• Users Online: 213
  • Home
  • Print this page
  • Email this page
Home About us Editorial board Ahead of print Current issue Search Archives Submit article Instructions Subscribe Contacts Login 
Year : 2020  |  Volume : 57  |  Issue : 2  |  Page : 161-169

Changing clinico-epidemiology of post-kala-azar dermal leishmaniasis (PKDL) in India: Results of a survey in four endemic states

1 WHO, Muzaffarpur, currently AIIMS, Jodhpur, India
2 WHO, Kolkata, India
3 WHO, New Delhi, India
4 WHO, Maldah, India
5 WHO, Darjeeling, India
6 WHO, Patna, India
7 WHO, Purnea, India
8 WHO, Raipur, India
9 WHO, Dumka, India
10 WHO, Ranchi, India
11 WHO, Gorakhpur, India

Correspondence Address:
Dr Suman Saurabh
Assistant Professor, Department of Community Medicine and Family Medicine, 2nd floor, Academic building, All India Institute of Medical Sciences (AIIMS), Jodhpur 342005
Login to access the Email id

Source of Support: None, Conflict of Interest: None

DOI: 10.4103/0972-9062.310875

Rights and Permissions

Background & objectives: Detection and treatment of post-kala-azar dermal leishmaniasis (PKDL) cases is considered important for kala-azar elimination.
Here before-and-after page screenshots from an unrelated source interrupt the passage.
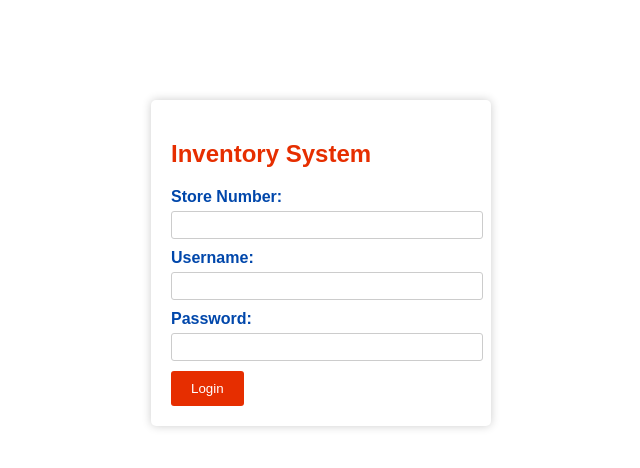
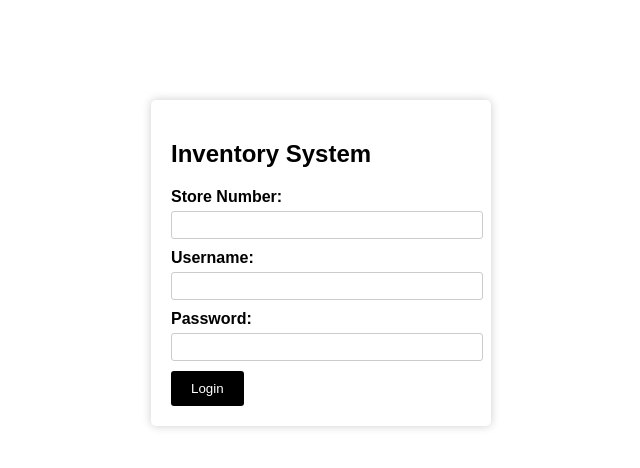
Before and after one commit to KenjiDoom/Inventory, a Flask app: page / in a window 1280 px wide. Shown: the top 468 px of the page, without its empty margins (319-959 px from the left). Run offline with Flask 3, Linux system fonts and the light colour scheme.

Commit message:
changed theme to black and white, and added red hover color

```diff
--- a/templates/login.html
+++ b/templates/login.html
@@ -28,11 +28,24 @@
             border-radius: 3px;
             margin-bottom: 10px;
         }
+        .button{
+            background-color: #000000;
+            color: #fff;
+            padding: 10px 20px;
+            border: none;
+            border-radius: 3px;
+            cursor: pointer;
+        }
+        .button:hover {
+            background-color:#ff0000;
+            transition: 0.7s;
+        }
+
     </style>
 </head>
 <body>
     <div class="login-container">
-        <h2 style="font-size: 24px; margin-bottom: 20px; color: #e62e00;">Inventory System</h2>
+        <h2 style="font-size: 24px; margin-bottom: 20px; color: #000000;">Inventory System</h2>
 
         {% if error_message %}
         <!-- Error Message -->
@@ -43,19 +56,19 @@
 
         <form method="POST" action="/login">
             <div class="input-group">
-                <label for="storeNumber" style="display: block; font-weight: bold; margin-bottom: 5px; color: #0047ab;">Store Number:</label>
+                <label for="storeNumber" style="display: block; font-weight: bold; margin-bottom: 5px; color: #000000;">Store Number:</label>
                 <input type="text" id="storeNumber" name="storeNumber" required style="width: 100%; padding: 5px; margin-bottom: 10px; border: 1px solid #ccc; border-radius: 3px; font-size: 14px;">
             </div>
             <div class="input-group">
-                <label for="username" style="display: block; font-weight: bold; margin-bottom: 5px; color: #0047ab;">Username:</label>
+                <label for="username" style="display: block; font-weight: bold; margin-bottom: 5px; color: #000000;">Username:</label>
                 <input type="text" id="username" name="username" required style="width: 100%; padding: 5px; margin-bottom: 10px; border: 1px solid #ccc; border-radius: 3px; font-size: 14px;">
             </div>
             <div class="input-group">
-                <label for="password" style="display: block; font-weight: bold; margin-bottom: 5px; color: #0047ab;">Password:</label>
+                <label for="password" style="display: block; font-weight: bold; margin-bottom: 5px; color: #000000;">Password:</label>
                 <input type="password" id="password" name="password" required style="width: 100%; padding: 5px; margin-bottom: 10px; border: 1px solid #ccc; border-radius: 3px; font-size: 14px;">
             </div>
             <div class="input-group">
-                <input type="submit" value="Login" style="background-color: #e62e00; color: #fff; padding: 10px 20px; border: none; border-radius: 3px; cursor: pointer;">
+                <input type="submit" class="button" value="Login"">
             </div>
         </form>
     </div>
```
The objective of our study was to find out the proportion of different forms of lesions, interruption of treatment and rate of treatment completion, cure rates of PKDL, risk factors for developing severe forms of PKDL and utilization of services offered by the kala-azar elimination program. Methods: A cross-sectional survey of PKDL patients registered for treatment at all levels of care during 2015 and 2016 was done. Results: 576 PKDL patients who had started treatment in 2015 and 2016 were studied. Three-fourths of all patients were found to be clinically cured after a year of follow-up. Around 90% lesions were of macular type. Interruption of treatment was observed in one-fourth of PKDL patients. Median duration between kala-azar treatment and development of PKDL was 4.5 years. Around 79% patients had past history of kala-azar treatment. Discontinuation of treatment during earlier kala-azar episode was significantly associated with the development of papular and nodular forms of lesion. 43% of patients had received the incentive of INR 2000 after completion of treatment. Around three-fourths women in the reproductive age group were found not to use any contraceptive method during PKDL treatment. Interpretation & conclusion: PKDL treatment interruption should be reduced through ensuring drug supply and timely retrieval of patients. Directly observed treatment should be implemented and combination regimen should be explored to improve final cure rate. Delivery of financial incentive to PKDL patients and counselling and contraception to women of reproductive age group should be improved.

Print this article     Email this article
 Next article
 Previous article
 Table of Contents

 Similar in PUBMED
   Search Pubmed for
   Search in Google Scholar for
 Related articles
 Citation Manager
 Access Statistics
 Reader Comments
 Email Alert *
 Add to My List *
 * Requires registration (Free)

 Article Access Statistics
    PDF Downloaded194    
    Comments [Add]    
    Cited by others 1    

Recommend this journal